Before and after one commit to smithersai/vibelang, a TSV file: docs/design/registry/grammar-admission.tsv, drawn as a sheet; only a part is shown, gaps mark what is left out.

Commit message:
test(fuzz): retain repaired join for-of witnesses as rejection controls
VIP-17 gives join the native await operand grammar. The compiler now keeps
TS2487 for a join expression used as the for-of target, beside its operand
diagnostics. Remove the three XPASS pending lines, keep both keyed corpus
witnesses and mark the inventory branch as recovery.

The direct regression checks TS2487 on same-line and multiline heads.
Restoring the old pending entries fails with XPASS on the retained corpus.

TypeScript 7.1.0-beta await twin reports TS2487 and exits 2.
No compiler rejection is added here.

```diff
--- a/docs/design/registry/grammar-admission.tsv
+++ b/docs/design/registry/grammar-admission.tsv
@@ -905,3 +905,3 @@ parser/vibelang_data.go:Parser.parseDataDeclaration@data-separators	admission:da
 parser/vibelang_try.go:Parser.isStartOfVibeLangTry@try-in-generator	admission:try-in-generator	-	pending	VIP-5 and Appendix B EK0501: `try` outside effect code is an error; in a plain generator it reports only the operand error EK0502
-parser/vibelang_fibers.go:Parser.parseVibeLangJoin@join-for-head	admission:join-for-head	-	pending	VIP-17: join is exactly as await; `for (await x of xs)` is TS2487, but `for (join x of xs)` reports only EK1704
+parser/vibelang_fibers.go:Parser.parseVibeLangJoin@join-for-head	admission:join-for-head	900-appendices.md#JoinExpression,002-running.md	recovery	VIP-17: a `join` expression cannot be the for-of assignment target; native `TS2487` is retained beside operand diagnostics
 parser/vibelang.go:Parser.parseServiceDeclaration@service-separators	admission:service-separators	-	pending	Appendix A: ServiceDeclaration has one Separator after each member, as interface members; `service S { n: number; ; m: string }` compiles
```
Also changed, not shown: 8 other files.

================

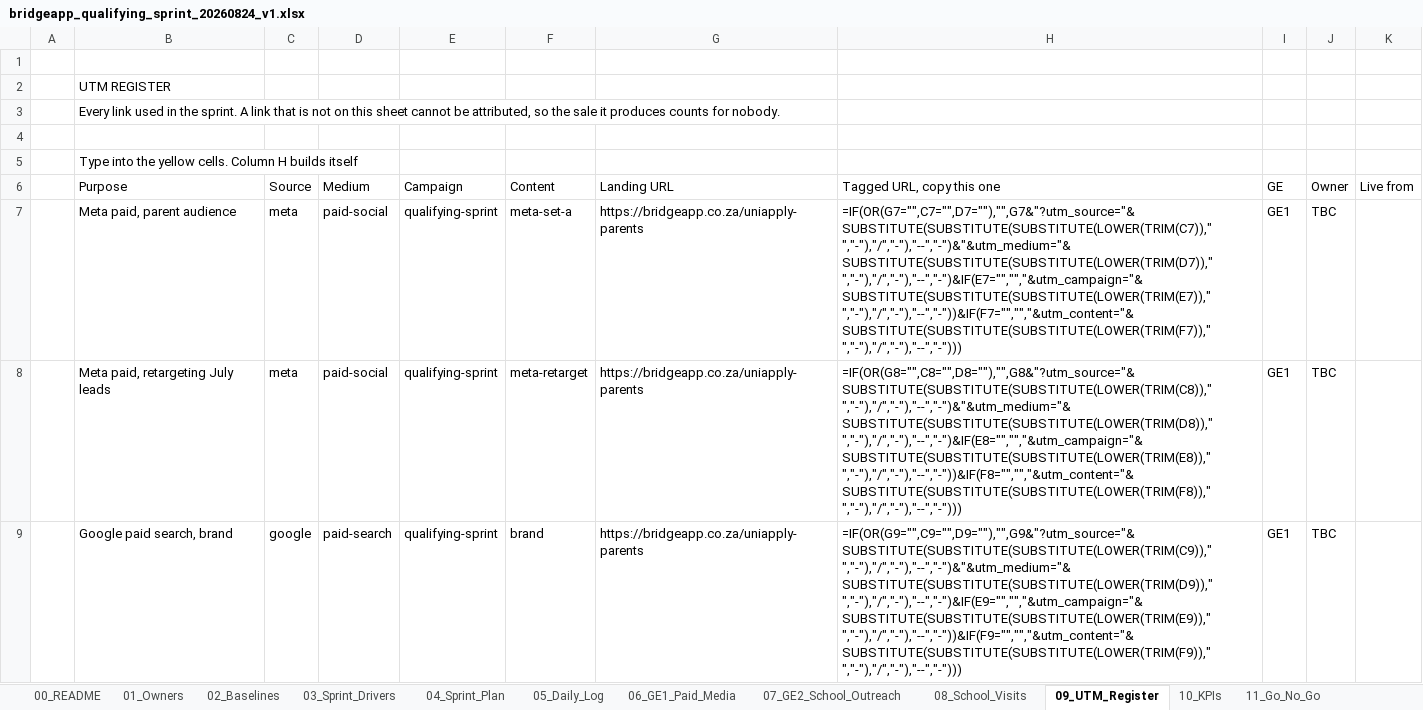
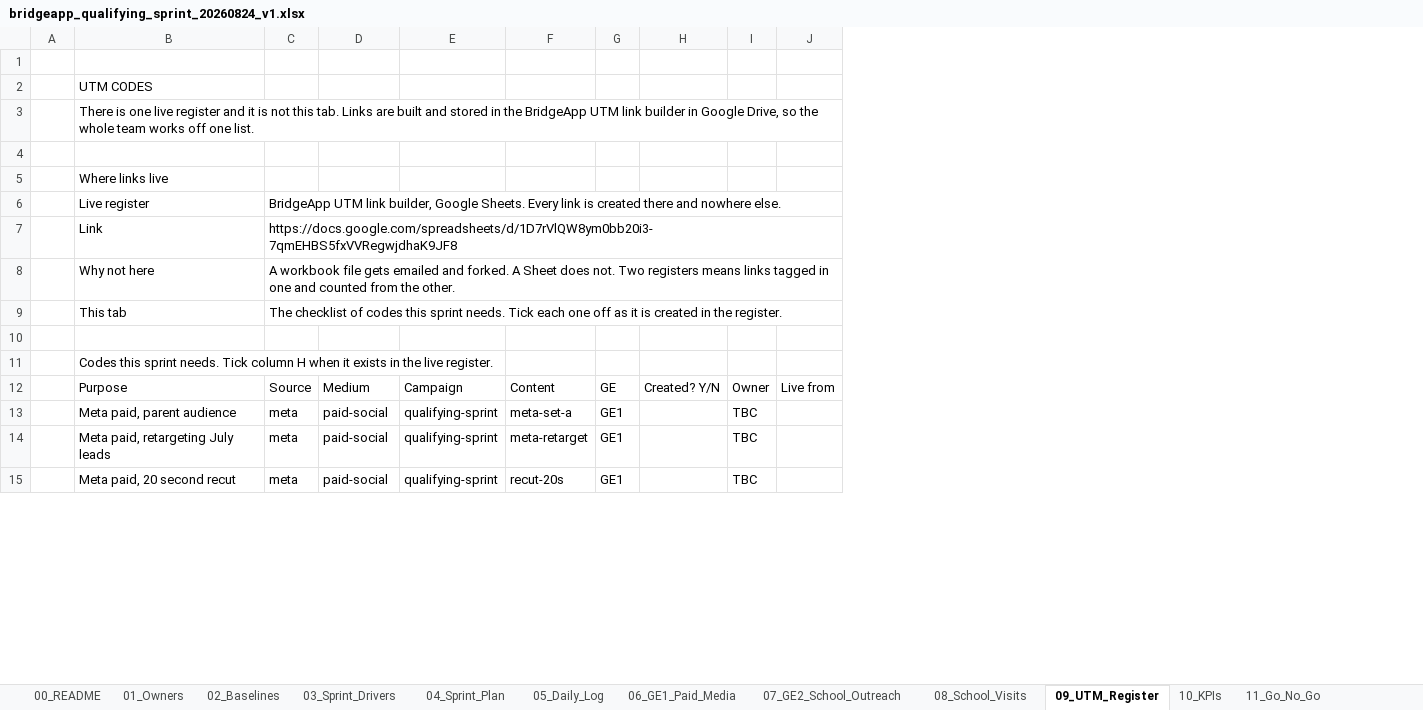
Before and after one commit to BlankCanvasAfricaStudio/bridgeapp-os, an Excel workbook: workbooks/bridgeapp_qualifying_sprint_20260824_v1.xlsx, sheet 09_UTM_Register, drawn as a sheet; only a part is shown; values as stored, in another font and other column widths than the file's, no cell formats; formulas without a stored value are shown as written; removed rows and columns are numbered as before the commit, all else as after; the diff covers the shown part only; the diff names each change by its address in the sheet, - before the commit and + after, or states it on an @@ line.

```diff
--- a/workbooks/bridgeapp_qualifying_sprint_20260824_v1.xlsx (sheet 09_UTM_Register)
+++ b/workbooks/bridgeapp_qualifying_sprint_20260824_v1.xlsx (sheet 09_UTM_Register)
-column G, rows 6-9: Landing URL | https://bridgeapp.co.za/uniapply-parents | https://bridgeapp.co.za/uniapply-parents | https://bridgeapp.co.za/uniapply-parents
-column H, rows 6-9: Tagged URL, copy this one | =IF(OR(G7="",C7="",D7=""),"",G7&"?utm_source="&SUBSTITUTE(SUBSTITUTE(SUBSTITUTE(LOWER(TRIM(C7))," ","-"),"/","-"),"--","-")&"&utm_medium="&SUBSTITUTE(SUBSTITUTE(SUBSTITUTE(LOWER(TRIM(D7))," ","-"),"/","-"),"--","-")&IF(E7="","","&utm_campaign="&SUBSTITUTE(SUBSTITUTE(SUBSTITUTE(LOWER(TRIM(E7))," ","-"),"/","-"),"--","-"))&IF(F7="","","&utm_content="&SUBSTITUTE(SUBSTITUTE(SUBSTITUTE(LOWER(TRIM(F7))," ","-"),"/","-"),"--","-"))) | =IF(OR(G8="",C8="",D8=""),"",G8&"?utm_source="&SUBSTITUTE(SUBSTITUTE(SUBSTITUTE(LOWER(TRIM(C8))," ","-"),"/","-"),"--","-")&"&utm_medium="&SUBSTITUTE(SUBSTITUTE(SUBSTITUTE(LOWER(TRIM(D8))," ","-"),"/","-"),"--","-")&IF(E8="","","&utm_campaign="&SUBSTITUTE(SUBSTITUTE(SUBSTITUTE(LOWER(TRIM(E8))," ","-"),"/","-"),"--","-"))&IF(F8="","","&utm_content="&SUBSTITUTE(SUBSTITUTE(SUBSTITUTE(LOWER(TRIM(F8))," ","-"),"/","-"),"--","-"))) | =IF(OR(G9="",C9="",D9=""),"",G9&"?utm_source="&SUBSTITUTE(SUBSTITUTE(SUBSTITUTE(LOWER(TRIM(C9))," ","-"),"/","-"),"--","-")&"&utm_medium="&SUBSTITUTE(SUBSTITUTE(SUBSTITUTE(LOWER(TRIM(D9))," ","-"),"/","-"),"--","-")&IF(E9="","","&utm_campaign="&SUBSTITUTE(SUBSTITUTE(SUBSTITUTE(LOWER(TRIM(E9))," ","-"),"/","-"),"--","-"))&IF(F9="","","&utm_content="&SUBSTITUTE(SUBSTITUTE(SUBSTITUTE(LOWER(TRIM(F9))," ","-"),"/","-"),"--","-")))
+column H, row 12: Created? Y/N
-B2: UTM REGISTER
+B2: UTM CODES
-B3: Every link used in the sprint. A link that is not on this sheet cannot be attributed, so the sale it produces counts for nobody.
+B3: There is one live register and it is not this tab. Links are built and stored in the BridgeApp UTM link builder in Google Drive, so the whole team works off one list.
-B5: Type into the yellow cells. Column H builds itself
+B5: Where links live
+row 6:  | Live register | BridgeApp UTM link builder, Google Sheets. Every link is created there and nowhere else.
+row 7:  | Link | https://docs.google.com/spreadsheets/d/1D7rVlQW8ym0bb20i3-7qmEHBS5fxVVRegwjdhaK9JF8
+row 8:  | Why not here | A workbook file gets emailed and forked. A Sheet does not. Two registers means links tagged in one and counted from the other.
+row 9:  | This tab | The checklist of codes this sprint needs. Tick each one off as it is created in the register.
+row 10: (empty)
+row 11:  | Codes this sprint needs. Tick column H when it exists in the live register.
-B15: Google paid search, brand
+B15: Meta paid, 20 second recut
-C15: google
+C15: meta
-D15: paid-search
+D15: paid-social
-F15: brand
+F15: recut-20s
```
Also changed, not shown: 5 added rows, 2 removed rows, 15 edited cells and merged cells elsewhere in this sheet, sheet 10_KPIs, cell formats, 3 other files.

================

Exercise — The output should be exactly the lines above from the line containing "Before and after one commit to smithersai/vibelang, a" to the line containing "Also changed, not shown: 8 other files.", inclusive, with no other lines.

Completed exercise —
Before and after one commit to smithersai/vibelang, a TSV file: docs/design/registry/grammar-admission.tsv, drawn as a sheet; only a part is shown, gaps mark what is left out.

Commit message:
test(fuzz): retain repaired join for-of witnesses as rejection controls
VIP-17 gives join the native await operand grammar. The compiler now keeps
TS2487 for a join expression used as the for-of target, beside its operand
diagnostics. Remove the three XPASS pending lines, keep both keyed corpus
witnesses and mark the inventory branch as recovery.

The direct regression checks TS2487 on same-line and multiline heads.
Restoring the old pending entries fails with XPASS on the retained corpus.

TypeScript 7.1.0-beta await twin reports TS2487 and exits 2.
No compiler rejection is added here.

```diff
--- a/docs/design/registry/grammar-admission.tsv
+++ b/docs/design/registry/grammar-admission.tsv
@@ -905,3 +905,3 @@ parser/vibelang_data.go:Parser.parseDataDeclaration@data-separators	admission:da
 parser/vibelang_try.go:Parser.isStartOfVibeLangTry@try-in-generator	admission:try-in-generator	-	pending	VIP-5 and Appendix B EK0501: `try` outside effect code is an error; in a plain generator it reports only the operand error EK0502
-parser/vibelang_fibers.go:Parser.parseVibeLangJoin@join-for-head	admission:join-for-head	-	pending	VIP-17: join is exactly as await; `for (await x of xs)` is TS2487, but `for (join x of xs)` reports only EK1704
+parser/vibelang_fibers.go:Parser.parseVibeLangJoin@join-for-head	admission:join-for-head	900-appendices.md#JoinExpression,002-running.md	recovery	VIP-17: a `join` expression cannot be the for-of assignment target; native `TS2487` is retained beside operand diagnostics
 parser/vibelang.go:Parser.parseServiceDeclaration@service-separators	admission:service-separators	-	pending	Appendix A: ServiceDeclaration has one Separator after each member, as interface members; `service S { n: number; ; m: string }` compiles
```
Also changed, not shown: 8 other files.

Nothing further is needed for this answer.